Scientist Jerry Bergman, Ph.D. says it this way:
"A city, if it were deserted, would eventually disintegrate. The metal in the city would rust, the mortar in the buildings would crack, the wood would rot, etc. In time, less and less differentiation would exist until, if the area were a closed system (no new energy was brought in to rebuild the city), all of the molecules would be evenly distributed within a given area. Diffusion, the tendency for molecules to distribute themselves throughout an area, would occur."
A similar process occurs within the human body when attention is not given to it through exercise, truly good eating (most people have skewed ideas about what that means) and respectful, loving self-care. Without proper treatment and use, the body slowly and in some cases not so slowly, breaks down. When the body’s molecules lose their concentration in their respective areas, they diffuse and aging occurs. An obvious example is facial wrinkles and sagging.
Couch potatoes who lounge on their sofas for many hours a day help breed lethargy and a lack of motivation to do much else; the neglect of physical exercise then brings on an increased risk of heart disease, diabetes and arthritis, a decline in bone density and a higher probability of osteoporosis, poor posture, back pain, a low metabolic rate leading to weight gain and fluctuating sleeping patterns. The edifice known as the physical body begins to fall into deterioration as the will of the body’s very cells to live and thrive is rejected.
Schrödinger uses the term negentropy to identify the remarkable ability of a living system to not only avoid the effects of entropy (death and decay) but to do the opposite–to increase organization. Living organisms feed on negentropy. This is nature’s innate drive to perfect itself.
“Throughout its life cycle, every one of the body’s trillions of cells is driven to grow and improve its ability to use more of its innate yet untapped capacity,” writes leadership author Robert K. Cooper, Ph.D.
While the discoveries of scientists surrounding negentropy are actually quite mathematical and complicated, in a nutshell and in layman’s terms we can say very simply that depending on where, how much and the kind of energy we surround a thing with, we receive back a mirror image as the fruit of our focused energy.
This is why raw vegan zealot Markus Rothkranz is right when he says, “Eat life to get life!;” why the adage is true, “Use it or lose it;” why the more esoteric Universal Law proves out that like attracts like and why Catherine Ponder’s message, “What you radiate outward in your thoughts, feelings, mental pictures and words, you attract into your life,” rings true.
Brook, Sapoty.

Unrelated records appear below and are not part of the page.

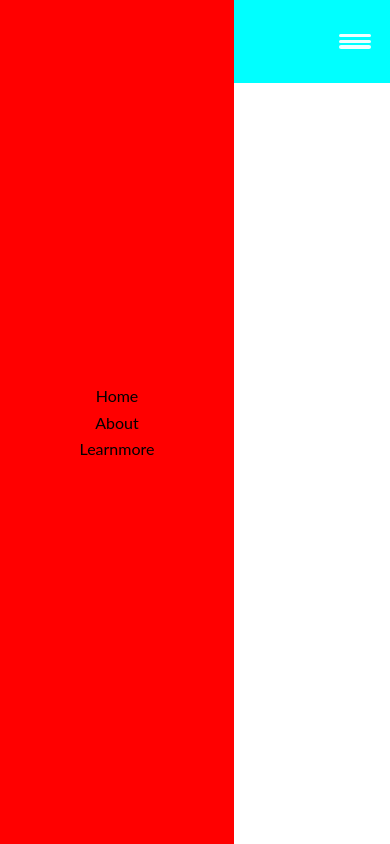
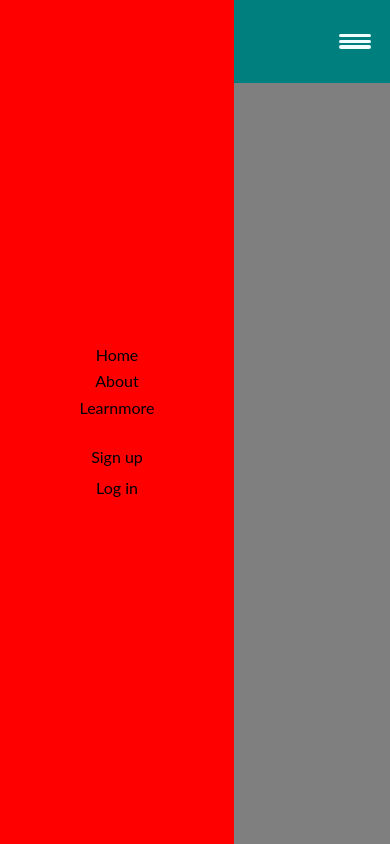
Before and after one commit to nero213/1Project, a Vue app: page / in a window 390 px wide. Both pictures are taken after a click on the button 352 px from the left and 41 px from the top of the page. Built offline with nearby package versions, Linux system fonts and the light colour scheme.

Commit message:
improve upon the the sidenav

```diff
--- a/src/Components/navbar.vue
+++ b/src/Components/navbar.vue
@@ -33,6 +33,12 @@ export default {
       <span></span>
       <span></span>
     </button>
+
+    <div
+      v-if="IsSideNavOpen"
+      class="sidenav-overlay"
+      @click="toggleSidenav"
+    ></div>
     <ul :class="{ 'sidenav-active': IsSideNavOpen }">
       <li v-for="link in links" :key="link.href">
         <a :href="link.href">{{ link.text }} </a>
@@ -158,5 +164,28 @@ ul a:hover::before {
     background-color: azure;
     border-radius: 10px;
   }
+  .sidenav-overlay {
+    position: fixed;
+    top: 0;
+    left: 0;
+    width: 100%;
+    height: 100%;
+    background-color: rgba(0, 0, 0, 0.5); /* Semi-transparent black */
+    z-index: 999; /* Below the sidenav but above other content */
+  }
+
+  .registration-mobile {
+    display: flex;
+    gap: 1vh;
+    flex-direction: column;
+    justify-content: center;
+    align-items: center;
+    margin-top: 20px;
+  }
+
+  .registration-mobile button {
+    all: unset;
+    padding: 2px 10px;
+  }
 }
 </style>
```
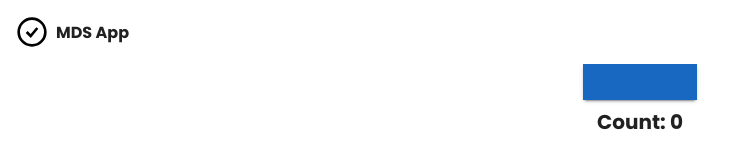
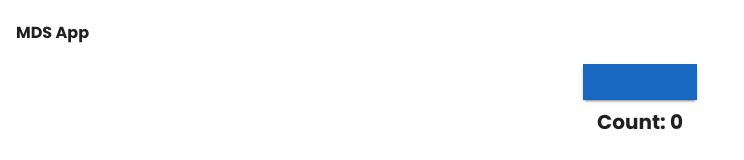
Before and after one commit to Alexandre-RICHARD/mds_app_web_vuejs, a Vue app: page / in a window 1280 px wide. Shown: the top 160 px of the page, without its empty margins (0-744 px from the left). Built offline with nearby package versions, Linux system fonts and the light colour scheme.

Commit message:
Change favicon

```diff
--- a/index.html
+++ b/index.html
@@ -3,7 +3,7 @@
 
 <head>
   <meta charset="UTF-8" />
-  <link rel="icon" type="image/svg+xml" href="/todo" />
+  <link rel="icon" type="image/svg+xml" href="/src/static/images/favicon.ico" />
   <meta name="viewport" content="width=device-width, initial-scale=1.0" />
   <base href="/" />
   <title>MDS GPA Front</title>
--- a/src/views/components/AppHeader.vue
+++ b/src/views/components/AppHeader.vue
@@ -1,13 +1,10 @@
-<script setup lang="ts">
-import LogoSVG from "../svg/LogoSVG.vue";
-</script>
+<script setup lang="ts"></script>
 
 <template>
   <v-app-bar
     flat
     class="px-4 bg-gray-200"
   >
-    <LogoSVG class="mr-2" />
     <span class="font-bold">MDS App</span>
   </v-app-bar>
 </template>
--- a/src/views/svg/LogoSVG.vue
+++ /dev/null
@@ -1,22 +0,0 @@
-<template>
-  <svg
-    width="32"
-    height="32"
-    viewBox="0 0 24 24"
-    fill="none"
-    xmlns="http://www.w3.org/2000/svg"
-  >
-    <circle
-      cx="12"
-      cy="12"
-      r="10"
-      stroke="black"
-      stroke-width="2"
-    />
-    <path
-      d="M8 12L11 15L16 9"
-      stroke="black"
-      stroke-width="2"
-    />
-  </svg>
-</template>
```
Also changed, not shown: src/assets/logo.png (added), 1 other file (tests, documents, lock files or other folders).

Eco-Eating: A Guide to Balanced Eating for Health and Vitality. Melbourne, Australia: Lothian, 1997. Print.
Bergman, Jerry, PhD. “Albert Szent-Gyorgyi’s Theory of Syntropy and Creationism.” http://www.icr.org. N.p., 7 Oct. 2015. Web. <http://www.icr.org/article/albert-szent-gyorgyis-theory-syntropy-creationism/>.
Cooper, Robert K. The Other 90%: How to Unlock Your Vast Untapped Potential for Leadership and Life. New York: Crown Business, 2001. Print.